Talkin ‘Bout Bugsnax: new Playstation game is more than meets the eye


Scott Cacheleur, Reporter

Sony recently released the PlayStation 5, which came with several notable launch titles. None of them are quite as strange as Bugsnax. Bugsnax is a game made by Young Horses, developers of Octodad, which places you in the shoes of a journalist investigating the mystery of Snaktooth Island and the disappearance of Elizabert Megafig. What you wouldn’t expect is that the game is filled with messages about self-worth, addiction, and the normalization of homosexuality. From this point on there will be light spoilers for the events of the game.

Bugsnax easily could have fallen between the cracks of other big game announcements but kept afloat due to its rather charming art style, amusing concept and playful depiction of body horror.

Twitch streamer and YouTuber, Barry Kramer weighed in on how he stayed informed about the game. 

“I’ve known of [Young Horses] for a long time now and I have kept [up] with them ever since Octodad came out. One of the biggest factors [of playing it] is because I have a friend, their Twitch channel is missdeerface, [who] played the game on stream, and they were ranting and raving at me not to just play it, but to stream it because of how unexpected the game turns out to be.”

In the story of Bugsnax, players gather information from several of the island’s inhabitants about what happened to Elizabert. Players can even gather film reels to see the story of Elizabert and her loving partner Eggabell and watch their relationship start to crumble apart due to Eggabell’s low self-image. You also meet Filbo, the mayor of Snaxburg, appointed by Elizabert to govern the town, but he sees himself as inadequate for the position of power he holds.

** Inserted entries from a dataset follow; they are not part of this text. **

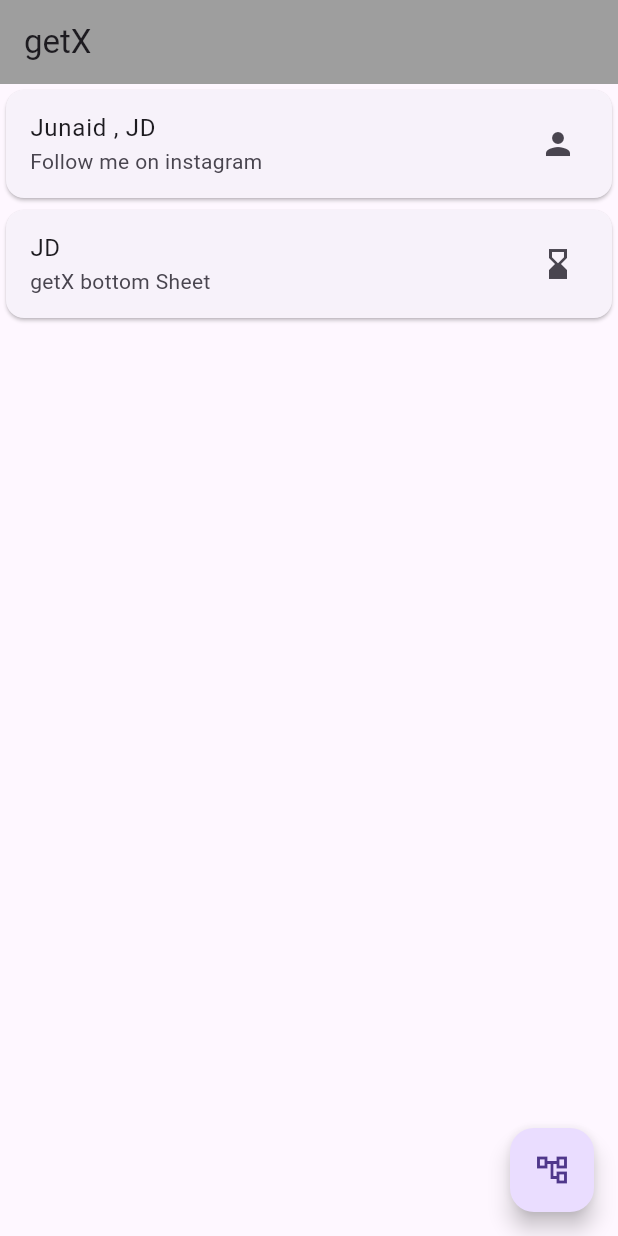
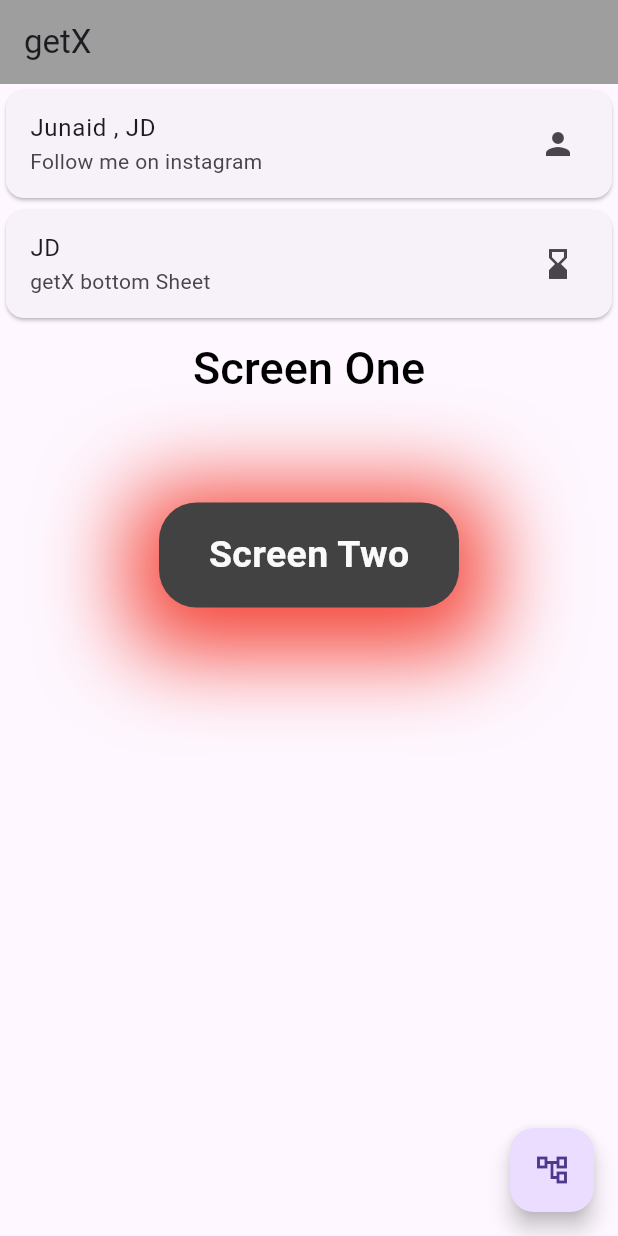
Before and after one commit to rjunaidd/getX, a Flutter app: the screen it shows after launch, on a phone screen of 412 x 824 dp. Run offline on Flutter 3.47's test engine with Material 3 defaults, Android fonts, the phone set to English and light mode, and no system bars; our stand-ins replace get.

Commit message:
getX navigation

```diff
--- a/lib/Views/home_screen.dart
+++ b/lib/Views/home_screen.dart
@@ -1,5 +1,7 @@
 import 'package:flutter/material.dart';
 import 'package:get/get.dart';
+import 'package:getx/Views/screen_one.dart';
+import 'package:getx/Views/screen_two.dart';
 
 class HomeScreen extends StatefulWidget {
   const HomeScreen({super.key});
@@ -77,6 +79,48 @@ class _HomeScreenState extends State<HomeScreen> {
               subtitle: Text("getX bottom Sheet"),
               trailing: Icon(Icons.hourglass_bottom),
             ),
+          ),
+
+          TextButton(
+              onPressed: (){
+                Get.to(ScreenOne());
+              },
+              child: Text('Screen One' ,style: TextStyle(
+                  fontSize: 30,
+                  color: Colors.black
+              ),
+              ),
+          ),
+          SizedBox(
+            height: 60,
+          ),
+          InkWell(
+            onDoubleTap: (){
+              Get.to(ScreenTwo());
+            },
+            child: Container(
+              height:70,
+              width: 200,
+              decoration: BoxDecoration(
+                color: Colors.grey.shade800,
+                borderRadius: BorderRadius.circular(25),
+                boxShadow: [
+                  BoxShadow(
+                    color: Colors.red,
+                    blurRadius: 50,
+                    offset: Offset(0, 10),
+                    spreadRadius: 20
+                  )
+                ]
+              ),
+              child: Center(
+                child: Text("Screen Two" ,textScaler: TextScaler.noScaling , style: TextStyle(
+                  fontSize: 25,
+                  color: Colors.grey.shade50,
+                  fontWeight: FontWeight.bold
+                ),),
+              ),
+            ),
           )
         ],
       ),
```
Also changed, not shown: lib/Views/screen_one.dart (added, +32 -0 lines), lib/Views/screen_two.dart (added, +32 -0 lines).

Bugsnax has a very strong message and depicts it more effectively than most game on the shelf.

“I think [Bugsnax] did a pretty good job. I am by no means an expert on the topics at hand, but I do believe that as accessible as a game it is and as kid-friendly that it is, I think [the creators] do a very solid job at introducing and discussing [the underlying themes],” said Kramer. “It’s no college dissertation, it’s saying, ‘hey! These are real issues people are experiencing, these are real insecurities people are having, every single character has its own insecurities and issues they are dealing with,’ and in that way it is very much like a Sesame Street-like situation, just with a very different kind of approach and angle. I am very impressed with the way [the developers] handled all of [themes].”

Could we see an uprising in content that presents serious issues to a younger generation? Ideally, yes. The vehicle of a video game is a great way to utilize the platform to convey complex messages to a younger audience in an appropriate fashion. 

“ I think you can get away with [dealing with controversial topics] as a small developer, I don’t know how big of a developer Young Horses is, but I don’t think they are huge by any means. As a smaller team, you can get away with a lot more risky topics and this is a very risky game,” said Kramer. “Think about how hard it is to explain this game to your friends and convince them to play it. I would like to see it start a trend. I think it makes it clear that you can tackle these kinds of topics in this format and with this kind of approachable aesthetic, but I think we are already seeing a lot of this stuff from independent games. My kind of hope is to see this move into the bigger production and triple-A (AAA) space.” AAA games are high-value games that are usually played by more people than most other games.

Bugsnax broke its way into the spotlight and accomplished its goal in tackling risky topics in a safe way. If you have the smallest inkling to check this game out, definitely do so, as its themes are quite interesting and presented through an engaging storyline.